Ion channels are gates that control the flow of ions across the cell membrane. Activation (opening) of ion channels triggers cascades of critical signaling processes in cells and tissues. Most ion channels are activated in response to chemical or electrical stimuli, though some called mechanosensitive channels specifically respond to mechanical forces such as stretch or shear stress. "Magnetogenetics" is a method that uses magnetism to remotely and noninvasively control mechanosensitive channels to affect gene expression. This project will engineer a magnetic system to amplify and spatially target magnetogenetic responses. Magnetic nanobeads or iron-sequestering proteins will be attached to the mechanosensitive channels, and engineered magnetic fields will be applied to manipulate channel behavior. This new system of ion channel control will be used to study the response of mechanosensitive channels to a range of force.
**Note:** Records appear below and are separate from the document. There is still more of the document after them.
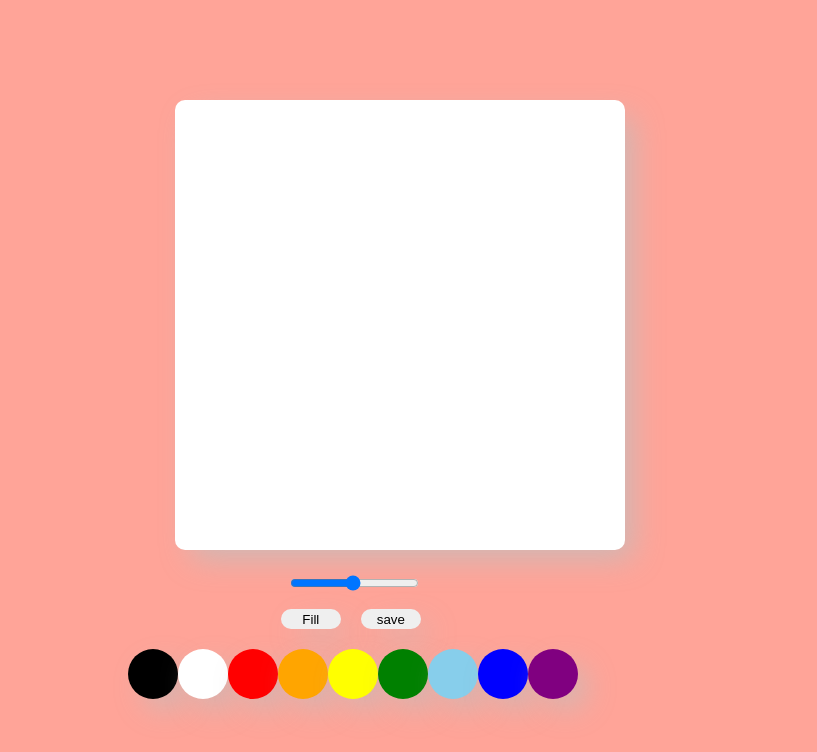
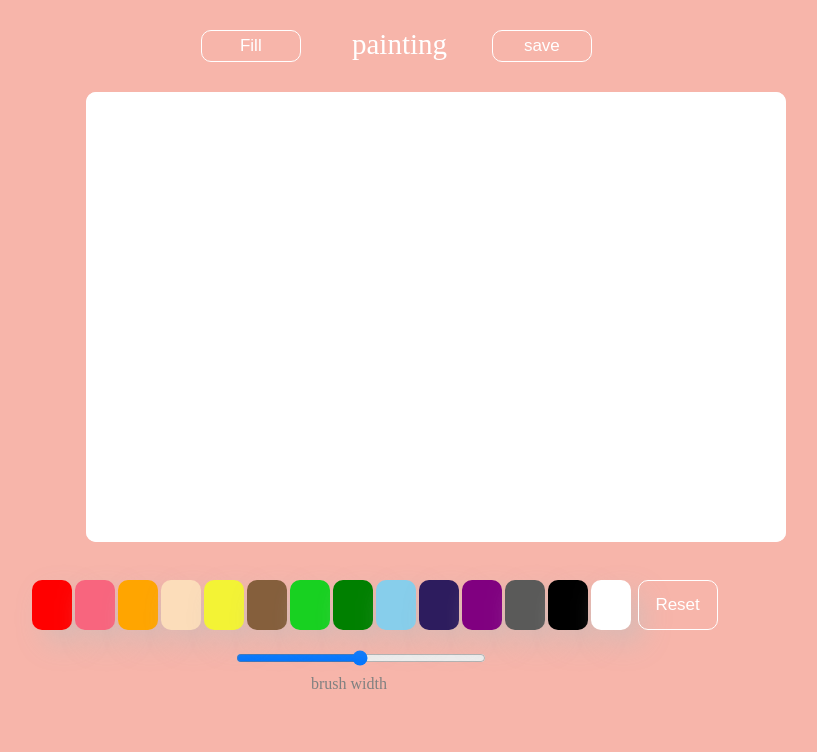
Before and after one commit to kimdohui/sketchbook, a plain HTML site: page index.html in a window 1280 px wide. Shown: the whole page, without its empty margins (260-1077 px from the left). Drawn offline with Linux system fonts and the light colour scheme.

Commit message:
finish sketchbook

```diff
--- a/app.js
+++ b/app.js
@@ -1,19 +1,34 @@
 const canvas = document.getElementById("jscanvas");
 const ctx = canvas.getContext("2d");
+const colors = document.getElementsByClassName("jscolor");
+const range = document.getElementById("jsrange");
+const mode = document.getElementById("jsmode");
+const save = document.getElementById("jssave");
 
-canvas.width = 450;  //canvas내의 픽셀 범위를 지정해 줘야 픽셀로 그리기 가능
-canvas.height = 450;
+const basic = 'black';
+const CanvaswSize = 700;
+const CanvashSize = 450;
 
+canvas.width =  CanvaswSize;  //canvas내의 픽셀 범위를 지정해 줘야 픽셀로 그리기 가능
+canvas.height =  CanvashSize;
+
+ctx.fillStyle = "white";
+ctx.fillRect(0,0, CanvaswSize,  CanvashSize);
 //context(ctx)는 canvas 내의 픽셀을 뜻함
-ctx.strockeStyle = "#2c2c2c"; //처음색 검정
-ctx.lineWidth = 1; //선 굵기
+ctx.strokeStyle= basic; //처음색 검정
+ctx.fillStyle = basic;
+ctx.lineWidth = 1.5; //선 굵기
 
 let painting = false;
+let filling = false;
 
 function onmousemove(event)
 {
     const x = event.offsetX;
     const y = event.offsetY;
+    let backx = x;
+    let backy = y;
+
     if(!painting){
         ctx.beginPath(); //선을 그릴때 사용하는 함수
         ctx.moveTo(x,y); //그리기 시작하는 선
@@ -25,8 +40,10 @@ function onmousemove(event)
         //canvas 직선의 원리 1---2----3  123은 보이지 않지만 픽셀마다 좌표가 존재한다.
 
     else{
+        if(filling === false){
         ctx.lineTo(x,y); // 그림의 끝이 되는 선
         ctx.stroke(); //헌재까지 설정된 그림을 그리는 함수
+        }
     }
 }
 
@@ -40,9 +57,83 @@ function startpainting()
     painting = true;
 }
 
-if(canvas){
+function changecolor(event)
+{
+    const color = event.target.style.backgroundColor;
+    ctx.strokeStyle= color;
+    ctx.fillStyle = color;
+}
+
+function rangechange(event)
+{
+    const width = event.target.value;
+    ctx.lineWidth = width;
+}
+
+function changemode()
+{
+    if(filling === true)
+    {
+        filling = false;
+        mode.innerText = "Fill";
+    }else
+    {
+        filling = true;
+        mode.innerText = "Paint";
+    }
+}
+
+function canvasclick()
+{
+    if(filling){
+        ctx.fillRect(0,0, CanvaswSize,  CanvashSize);
+    }
+}
+
+function rightclick(event)
+{
+     event.preventDefault();
+}
+
+function saveimage()
+{
+    const image = canvas.toDataURL(/*"image/jpeg" //png를 원하면 걍 비워두면됨(주석은 jpg)*/);
+    const link = document.createElement("a");
+    link.href = image;
+    link.download = "PaintImage🖌";
+    link.click();
+}
+
+function button() {
+    location.reload();
+}
+
+if(canvas || backl){
     canvas.addEventListener("mousemove", onmousemove);
     canvas.addEventListener("mousedown", startpainting);
     canvas.addEventListener("mouseleave", stoppainting);
     canvas.addEventListener("mouseup", stoppainting);
+    canvas.addEventListener("click", canvasclick);
+    canvas.addEventListener("contextmenu", rightclick);
 }
+
+Array.from(colors).forEach(color => color.addEventListener("click", changecolor));
+//array.from(colors)는 각 색들(jscolor)에 관한 div들을 배열로 만들어주며
+//(즉 검정~보라 까지의 모든 색들이 각각의 배열이 생기도록 함)
+
+//foreach를 사용해 각각의 요소들을 돌리며 arrow함수를 이용하여(=>)
+//색들을 클릭시 changecolor함수를 발생시키도록 한다.
+//arrow함수는 function(color){color.addEventListener("click", changecolor)}와 같다.
+//여기서 color는 array안에 있는 각각의 아이템들을 대표하는 것으로써 이름이 바뀌어도 상관 없다.
+
+if(range){
+    range.addEventListener("input", rangechange);
+}
+
+if(mode){
+    mode.addEventListener("click", changemode);
+}
+
+if(save){
+    save.addEventListener("click", saveimage);
+}
--- a/index.html
+++ b/index.html
@@ -8,28 +8,37 @@
     <link rel="stylesheet" href="style.css">
 </head>
 <body>
+
+    <span class="control_buttons">
+        <button id="jsmode">Fill</button>
+        <span id="paint" >painting</span>
+        <button id="jssave">save</button>
+    </span>
+
     <canvas id="jscanvas" class="canvas"></canvas>
     <div class="control">
 
-        <div class="control_range">
-            <input type="range" id="jsrange" min="0.1" max="5.0" value="2.5" step="0.1">
+        <div class="control_colors" id="jscolors">
+            <div class="control_color jscolor" style="background-color:red;"></div>
+            <div class="control_color jscolor" style="background-color:rgb(248, 101, 126);"></div>
+            <div class="control_color jscolor" style="background-color:orange;"></div>
+            <div class="control_color jscolor" style="background-color:rgb(252, 221, 186);"></div>
+            <div class="control_color jscolor" style="background-color:rgb(243, 243, 53);"></div>
+            <div class="control_color jscolor" style="background-color:rgb(133, 95, 60);"></div>
+            <div class="control_color jscolor" style="background-color:rgb(24, 209, 33)"></div>
+            <div class="control_color jscolor" style="background-color:green;"></div>
+            <div class="control_color jscolor" style="background-color:skyblue;"></div>
+            <div class="control_color jscolor" style="background-color:rgb(45, 28, 94);"></div>
+            <div class="control_color jscolor" style="background-color:purple;"></div>
+            <div class="control_color jscolor" style="background-color:rgb(90, 90, 89);"></div>
+            <div class="control_color jscolor" style="background-color:black"></div>
+            <div class="control_color jscolor" style="background-color:white;"></div>
+            <button class="reset" onclick="button()">Reset</button>
         </div>
 
-        <div class="control_buttons">
-            <button id="jsmode">Fill</button>
-            <button id="jssave">save</button>
-        </div>
-
-        <div class="control_colors" id="jscolors">
-            <div class="control_color" style="background-color:black;"></div>
-            <div class="control_color" style="background-color:white;"></div>
-            <div class="control_color" style="background-color:red;"></div>
-            <div class="control_color" style="background-color:orange;"></div>
-            <div class="control_color" style="background-color:yellow;"></div>
-            <div class="control_color" style="background-color:green;"></div>
-            <div class="control_color" style="background-color:skyblue;"></div>
-            <div class="control_color" style="background-color:blue;"></div>
-            <div class="control_color" style="background-color:purple;"></div>
+        <div class="control_range">
+            <input type="range" id="jsrange" min="0.1" max="10" value="5" step="0.1">
+            <h2 style="position: relative; top: 7px; left: 77px; color: gray; ">brush width</h2>
         </div>
     </div>
 
--- a/style.css
+++ b/style.css
@@ -1,19 +1,25 @@
 @import "reset.css";
 
 body{
-    background-color: #ffa498;
+    background-color: #f7b5aa;
+}
+
+#paint
+{
+    position: relative;
+    left: 41.5%;
+    font-size: 29px;
+    color: white;
 }
 
 .canvas{
     position: relative;
-    width: 450px;
+    width: 700px;
     height: 450px;
     background-color: white;
     border-radius: 10px;
-    box-shadow: 12px 13px 31px -4px rgba(191,191,191,0.76);
-    text-align: center;
-    left: 34%;
-    top: 100px;
+    left: 27%;
+    top: 30px;
 }
 
 .control{
@@ -21,31 +27,50 @@ body{
     display: flex;
     flex-direction: column;/*flex 상태를 가로로*/
     align-items: center;
-    top: 120px;
+    top: 65px;
 }
 
 .control_buttons{
     position: relative;
     display: flex;  /*flex 상태로 바꿈 공간을 말하는 container 와 item*/
-    margin-top: 15px;
     right: 1.5%;
+    margin-top: 30px;
 }
 
 #jsrange
 {
-    margin-right: 54px;
+    margin-right: 40px;
+    margin-top: 20px;
+    width: 250px;
+}
+
+#jsmode{
+    position: relative;
+    left: 37.5%;
+}
+
+#jssave{
+    position: relative;
+    left: 45%;
+}
+
+.reset{
+    right: 0.5%;
+    width: 80px;
+    height: 50px;
 }
 
 button {
-    margin-right: 20px;
-    width: 60px;
-    height: 20px;
-    border-radius: 15px;
-    border: none;
+    position: relative;
+    background-color: rgba(255, 255, 255, 0);
+    color: white;
+    box-shadow: none;
+    border: 1.5px solid white ;
+    font-size: 17PX;
+    width:100px;
+    height: 32px;
+    border-radius: 10px;
     outline: none;
-    cursor: pointer;
-    /*all: unset  버튼 모양 없애줌;*/
-    box-shadow: 12px 13px 31px -4px rgba(191,191,191,0.76);
 }
 
  /*activity는 버튼 클릭시를 뜻함*/
@@ -57,13 +82,13 @@ button {
     display: flex;
 }
 
-.control_colors .control_color{
+.control_color{
     position: relative;
-    right:6%;
-    width: 50px;
+    right:1.5%;
+    width: 40px;
     height: 50px;
-    margin-top: 20px;
-    border-radius: 25px;
+    margin-left: 3px;
     cursor: pointer;
+    border-radius: 10px;
     box-shadow: 12px 13px 31px -4px rgba(191,191,191,0.76);
 }
```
The research is expected to yield new understanding on the biophysics of mechanosensitive ion channels and inform new strategies on how to target or activate such channels remotely. The methods developed could potentially be applied to a variety of biological processes that depend on mechanical signals. The education program is focused on teaching broad skills among younger (and often underrepresented) students, encompassing design, fabrication, simulation, and biotechnology. The investigators seek to create long-term interest in STEM by introducing younger students to integrative projects that link from design and fabrication in engineering, to studying and analyzing the response of biological systems.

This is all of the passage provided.